We get snow when the temperature is below freezing (32 degrees) and small ice crystals stick together to form snowflakes. Each snowflake is unique, meaning no two snowflakes are exactly alike. Hail generally gets formed in large thunderstorms, where balls of ice get blown several times up into the cold atmosphere. Each time another layer of water on the ball of ice gets frozen, making the ball larger and larger until it finally falls to the ground.
Clouds are tiny drops of water in the air. They are so small and light that they float in the air.
Clouds form from condensed water vapor. This can occur in a number of ways. One way is when warm air, or a warm front, meets up with cold air, or a cold front. The warm air will be forced upward and into colder air. When the warm air starts to drop in temperature, water vapor will condense into liquid droplets and clouds form. Also, warm damp air can blow up against a mountain. The mountain will force the air up into the atmosphere. As this air cools, clouds will form. That's why there are often clouds at the top of mountains.
There are several different types of clouds, and they each have their own names!
Cumulus - Cumulus clouds are the big, puffy white clouds. They look like floating cotton. Sometimes they can turn into cumulonimbus, or tall towering cumulus clouds. These clouds are thunderstorm clouds.
Cirrus - Cirrus clouds are high, thin clouds made of ice crystals. They generally mean good weather is on the way.
Stratus - Stratus clouds are the low flat and large clouds that tend to cover the entire sky. They give us those "overcast" days and can drop light rain called drizzle.
Fog - Fog is a cloud that forms right at the surface of the Earth. Fog can make it very hard to see and dangerous for driving a car, landing a plane or piloting a ship.
Storms happen when there is a weather front. A weather front is the place where two different air bodies, a warm air mass and a cold air mass, meet. There is usually stormy weather at a weather front.
A cold front is where cold air meets warm air. The cold air will move under the warm air, forcing the warmer air to rise quickly. Because the warm air can rise quickly, cold fronts can cause cumulonimbus clouds to form with heavy rain and thunderstorms.
A warm front is where warm air meets cold air. In this case the warm air will rise slowly over the top of the colder air. Warm fronts can cause long periods of light rain and drizzle.
Sometimes a cold front can catch up to a warm front. When this happens it creates an occluded front. Occluded fronts can generate heavy rain and thunderstorms.
We can use art to track the weather!
Here's what you need:
- Paper plate
- Small amount of card stock or cardboard
- Brass fastener or paper clip
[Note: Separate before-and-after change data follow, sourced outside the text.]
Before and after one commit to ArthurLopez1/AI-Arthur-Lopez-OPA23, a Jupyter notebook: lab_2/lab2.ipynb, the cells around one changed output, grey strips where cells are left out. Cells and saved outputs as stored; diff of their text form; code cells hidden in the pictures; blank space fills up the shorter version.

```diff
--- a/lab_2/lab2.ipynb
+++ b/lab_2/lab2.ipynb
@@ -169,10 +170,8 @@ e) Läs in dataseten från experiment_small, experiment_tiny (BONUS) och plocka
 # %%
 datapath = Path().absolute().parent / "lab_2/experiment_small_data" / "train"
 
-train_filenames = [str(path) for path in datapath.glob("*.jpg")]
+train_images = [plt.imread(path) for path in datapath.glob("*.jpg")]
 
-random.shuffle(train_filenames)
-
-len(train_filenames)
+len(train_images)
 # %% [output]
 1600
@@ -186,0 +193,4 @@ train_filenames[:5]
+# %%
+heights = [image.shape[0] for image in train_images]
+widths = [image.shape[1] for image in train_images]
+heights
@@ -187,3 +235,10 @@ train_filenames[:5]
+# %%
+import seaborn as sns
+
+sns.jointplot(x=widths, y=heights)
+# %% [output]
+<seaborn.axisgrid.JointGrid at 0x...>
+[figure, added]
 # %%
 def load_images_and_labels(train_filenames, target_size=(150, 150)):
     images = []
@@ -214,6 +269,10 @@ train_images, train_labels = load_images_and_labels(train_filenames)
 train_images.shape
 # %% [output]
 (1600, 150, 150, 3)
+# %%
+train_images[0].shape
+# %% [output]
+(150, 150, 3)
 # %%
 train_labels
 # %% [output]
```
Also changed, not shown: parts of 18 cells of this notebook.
Pick one of the sections to start with, in that section draw what you think a sunny warm day looks like in the sky. I will draw a clear blue sky with a sunshine. You don't need a lot of detail in the small space.
2nd section: Slightly Cloudy
Draw that sunny day again, but this time with a few clouds lingering.
3rd section: Mostly Cloudy
Draw your blue sky, but no sunshine! The sun will be covered up by all the clouds in the sky.
4th section: Clouds and Wind
Draw your clouds in the sky and add some wind blowing. You can do this by adding wavy lines behind the clouds.
Now your clouds will be rain clouds! Rain clouds are heavy with water, and get dark in the sky before rainfall. Draw some dark clouds with rain coming down.
6th section: Storm
Keep your rain cloud and rainfall, but add some lightening strikes to show a thunder storm!
7th section: Snow
Snow clouds are white and billowing. In this section, draw some snow clouds with white snowflakes falling.
8th section: Rainbow
in the last section, draw a beautiful rainbow to show that the sky has cleared up after a rain shower!
Keep a sheet of paper and pencil by your weather wheel so that each day you can record the date and what the weather was like. Over time, you will have your very own weather log!